===== WORKING DATA

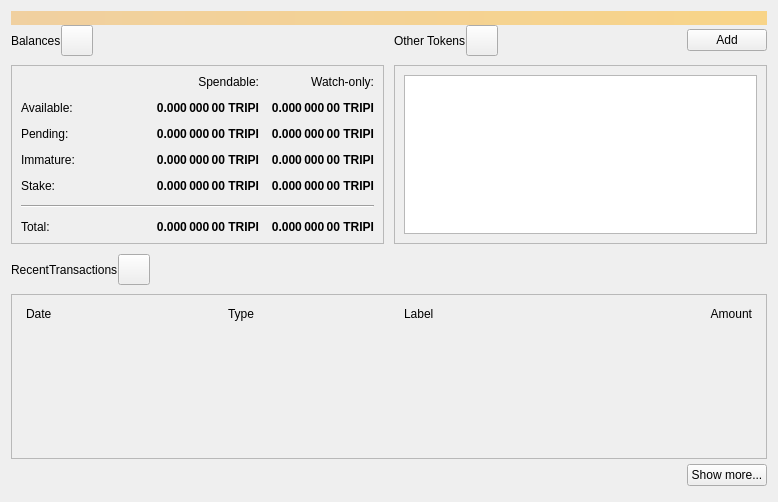
This is src/qt/forms/overviewpage.ui in tripiproject/tripi as Qt 5 draws it before an edit. The edited form follows.
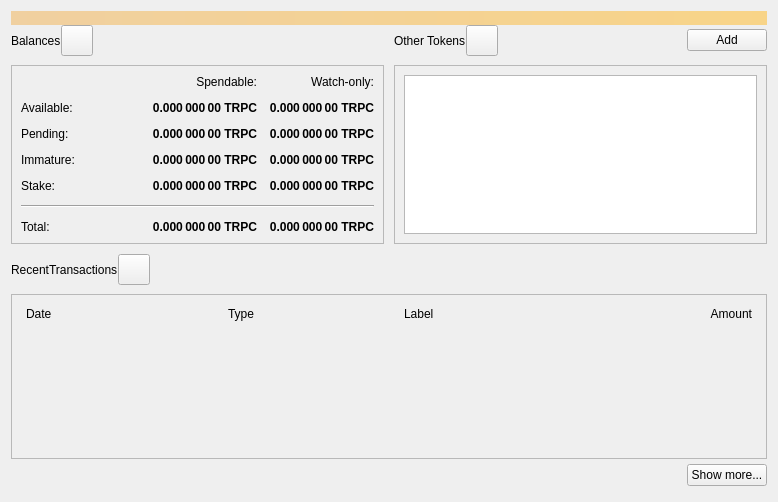
This is the edited form. Icons and pictures are not drawn.

```diff
--- a/src/qt/forms/overviewpage.ui
+++ b/src/qt/forms/overviewpage.ui
@@ -145,7 +145,7 @@
              <string>Unconfirmed transactions to watch-only addresses</string>
             </property>
             <property name="text">
-             <string notr="true">0.000 000 00 TRIPI</string>
+             <string notr="true">0.000 000 00 TRPC</string>
             </property>
             <property name="alignment">
              <set>Qt::AlignRight|Qt::AlignTrailing|Qt::AlignVCenter</set>
@@ -170,7 +170,7 @@
              <string>Total of transactions that have yet to be confirmed, and do not yet count toward the spendable balance</string>
             </property>
             <property name="text">
-             <string notr="true">0.000 000 00 TRIPI</string>
+             <string notr="true">0.000 000 00 TRPC</string>
             </property>
             <property name="alignment">
              <set>Qt::AlignRight|Qt::AlignTrailing|Qt::AlignVCenter</set>
@@ -195,7 +195,7 @@
              <string>Mined balance that has not yet matured</string>
             </property>
             <property name="text">
-             <string notr="true">0.000 000 00 TRIPI</string>
+             <string notr="true">0.000 000 00 TRPC</string>
             </property>
             <property name="alignment">
              <set>Qt::AlignRight|Qt::AlignTrailing|Qt::AlignVCenter</set>
@@ -244,7 +244,7 @@
              <string>Your current spendable balance</string>
             </property>
             <property name="text">
-             <string notr="true">0.000 000 00 TRIPI</string>
+             <string notr="true">0.000 000 00 TRPC</string>
             </property>
             <property name="alignment">
              <set>Qt::AlignRight|Qt::AlignTrailing|Qt::AlignVCenter</set>
@@ -269,7 +269,7 @@
              <string>Your current balance in watch-only addresses</string>
             </property>
             <property name="text">
-             <string notr="true">0.000 000 00 TRIPI</string>
+             <string notr="true">0.000 000 00 TRPC</string>
             </property>
             <property name="alignment">
              <set>Qt::AlignRight|Qt::AlignTrailing|Qt::AlignVCenter</set>
@@ -312,7 +312,7 @@
              </font>
             </property>
             <property name="text">
-             <string>0.000 000 00 TRIPI</string>
+             <string>0.000 000 00 TRPC</string>
             </property>
             <property name="alignment">
              <set>Qt::AlignRight|Qt::AlignTrailing|Qt::AlignVCenter</set>
@@ -331,7 +331,7 @@
              </font>
             </property>
             <property name="text">
-             <string>0.000 000 00 TRIPI</string>
+             <string>0.000 000 00 TRPC</string>
             </property>
             <property name="alignment">
              <set>Qt::AlignRight|Qt::AlignTrailing|Qt::AlignVCenter</set>
@@ -356,7 +356,7 @@
              <string>Mined balance in watch-only addresses that has not yet matured</string>
             </property>
             <property name="text">
-             <string notr="true">0.000 000 00 TRIPI</string>
+             <string notr="true">0.000 000 00 TRPC</string>
             </property>
             <property name="alignment">
              <set>Qt::AlignRight|Qt::AlignTrailing|Qt::AlignVCenter</set>
@@ -381,7 +381,7 @@
              <string>Current total balance in watch-only addresses</string>
             </property>
             <property name="text">
-             <string notr="true">0.000 000 00 TRIPI</string>
+             <string notr="true">0.000 000 00 TRPC</string>
             </property>
             <property name="alignment">
              <set>Qt::AlignRight|Qt::AlignTrailing|Qt::AlignVCenter</set>
@@ -419,7 +419,7 @@
              <string>Your current total balance</string>
             </property>
             <property name="text">
-             <string notr="true">0.000 000 00 TRIPI</string>
+             <string notr="true">0.000 000 00 TRPC</string>
             </property>
             <property name="alignment">
              <set>Qt::AlignRight|Qt::AlignTrailing|Qt::AlignVCenter</set>
```
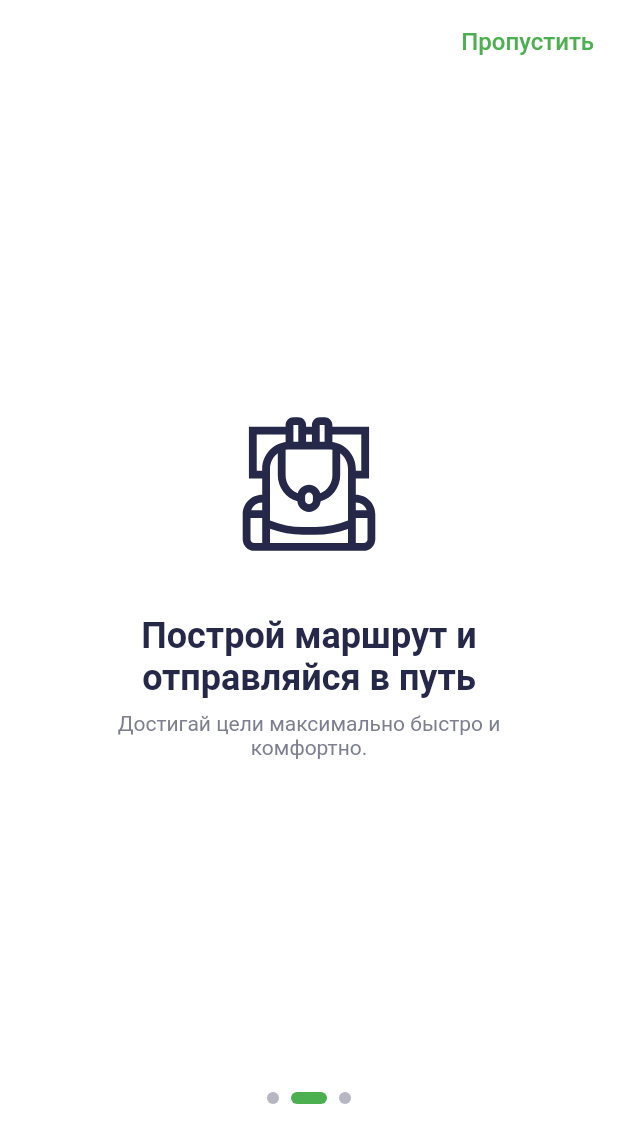
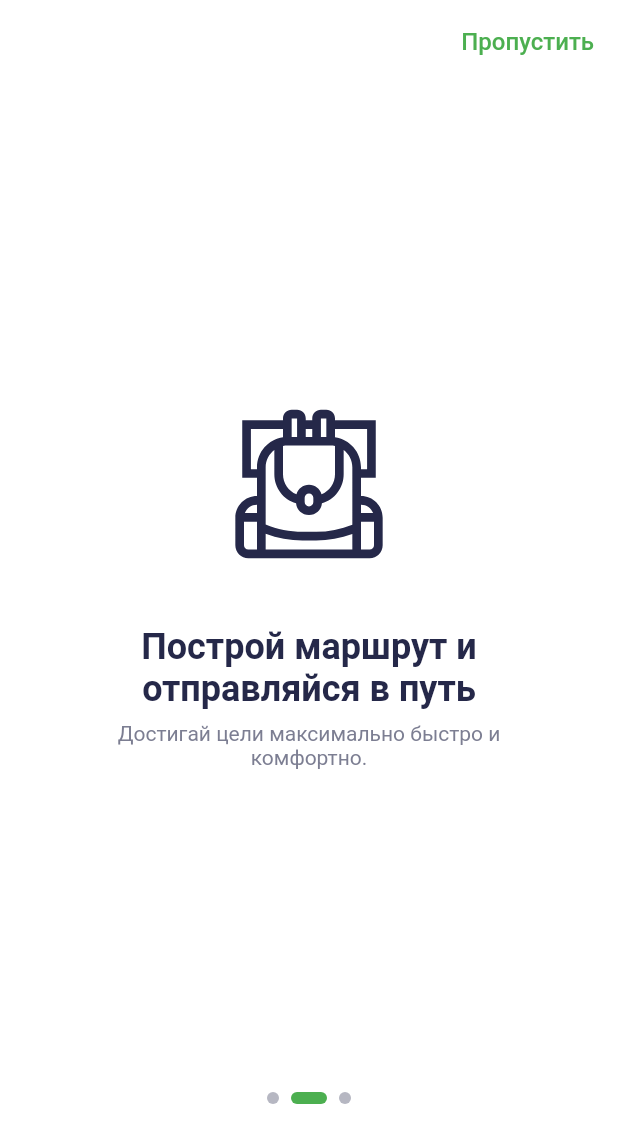
Before and after one commit to isavchen/places, a Flutter app: the screen it shows after launch, swiped to page 2, on a phone screen of 412 x 824 dp. Shown: the top 1143 px of the screen. Run offline on Flutter 3.47's test engine with Material 2 defaults, Android fonts, the phone set to English and light mode, and no system bars; our stand-ins replace bloc, camera, dio, easy_localization, equatable, flutter_bloc and 3 more; missing offline and left inert: mime_type.

Commit message:
minor fix

```diff
--- a/lib/ui/screens/onboarding_screen.dart
+++ b/lib/ui/screens/onboarding_screen.dart
@@ -18,7 +18,6 @@ class OnboardingScreen extends StatefulWidget {
 class _OnboardingScreenState extends State<OnboardingScreen> {
   PageController _pageController = PageController();
   final ValueNotifier<int> _currentPageNotifier = ValueNotifier<int>(0);
-  bool isLastPageView = false;
 
   @override
   void initState() {
@@ -52,18 +51,6 @@ class _OnboardingScreenState extends State<OnboardingScreen> {
     ),
   ];
 
-  void _pageChanged(int index) {
-    if (index == 2) {
-      setState(() {
-        isLastPageView = true;
-      });
-    } else {
-      setState(() {
-        isLastPageView = false;
-      });
-    }
-  }
-
   @override
   Widget build(BuildContext context) {
     return Scaffold(
@@ -95,7 +82,6 @@ class _OnboardingScreenState extends State<OnboardingScreen> {
             child: OverscrollGlowAbsorber(
               child: PageView(
                 controller: _pageController,
-                onPageChanged: _pageChanged,
                 children: _onboardingPages,
               ),
             ),
@@ -118,11 +104,13 @@ class _OnboardingScreenState extends State<OnboardingScreen> {
           ),
         ],
       ),
-      bottomNavigationBar: isLastPageView
+      bottomNavigationBar: ValueListenableBuilder<int>(
+        valueListenable: _currentPageNotifier,
+        builder: (context, value, child) => value == 2
             ? SafeArea(
                 child: Padding(
-                padding:
-                    const EdgeInsets.symmetric(horizontal: 16.0, vertical: 8.0),
+                  padding: const EdgeInsets.symmetric(
+                      horizontal: 16.0, vertical: 8.0),
                   child: ElevatedButton(
                     onPressed: () {
                       Navigator.of(context).pushReplacement(
@@ -143,11 +131,12 @@ class _OnboardingScreenState extends State<OnboardingScreen> {
                   height: 64.0,
                 ),
               ),
+      ),
     );
   }
 }
 
-class OnboardingPage extends StatelessWidget {
+class OnboardingPage extends StatefulWidget {
   final String image;
   final String title;
   final String subtitle;
@@ -159,13 +148,54 @@ class OnboardingPage extends StatelessWidget {
   }) : super(key: key);
 
   @override
+  State<OnboardingPage> createState() => _OnboardingPageState();
+}
+
+class _OnboardingPageState extends State<OnboardingPage>
+    with SingleTickerProviderStateMixin {
+  late AnimationController _animationController;
+  late Animation<double> _scaleAnimation;
+
+  @override
+  void initState() {
+    _animationController = AnimationController(
+      vsync: this,
+      duration: Duration(milliseconds: 400),
+    );
+    _scaleAnimation = Tween<double>(
+      begin: 0,
+      end: 100,
+    ).animate(
+      CurvedAnimation(parent: _animationController, curve: Curves.easeIn),
+    );
+    _animationController.forward();
+    super.initState();
+  }
+
+  @override
+  void dispose() {
+    _animationController.dispose();
+    super.dispose();
+  }
+
+  @override
   Widget build(BuildContext context) {
     return Column(
       mainAxisAlignment: MainAxisAlignment.center,
       children: [
-        SvgPicture.asset(
-          image,
+        AnimatedBuilder(
+          animation: _animationController,
+          builder: (context, child) => Container(
+            height: 104,
+            width: 104,
+            child: Center(
+              child: SvgPicture.asset(
+                widget.image,
+                height: _scaleAnimation.value,
                 color: Theme.of(context).colorScheme.secondary,
+              ),
+            ),
+          ),
         ),
         SizedBox(
           height: 42.6,
@@ -173,7 +203,7 @@ class OnboardingPage extends StatelessWidget {
         Padding(
           padding: const EdgeInsets.symmetric(horizontal: 58.0),
           child: Text(
-            title,
+            widget.title,
             textAlign: TextAlign.center,
             style: Theme.of(context)
                 .primaryTextTheme
@@ -187,7 +217,7 @@ class OnboardingPage extends StatelessWidget {
         Padding(
           padding: const EdgeInsets.symmetric(horizontal: 58.0),
           child: Text(
-            subtitle,
+            widget.subtitle,
             textAlign: TextAlign.center,
             style: lmMatBodyText2,
           ),
```
Also changed, not shown: lib/ui/screens/splash_screen.dart (+6 -7 lines). Lines whose indentation alone changed are shown as unchanged.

==========

EXERCISE REQUIREMENTS
All lines of the records above that carry the word "EdgeInsets" should be listed.

WRITTEN RESPONSE
-                    const EdgeInsets.symmetric(horizontal: 16.0, vertical: 8.0),
+                  padding: const EdgeInsets.symmetric(
           padding: const EdgeInsets.symmetric(horizontal: 58.0),
           padding: const EdgeInsets.symmetric(horizontal: 58.0),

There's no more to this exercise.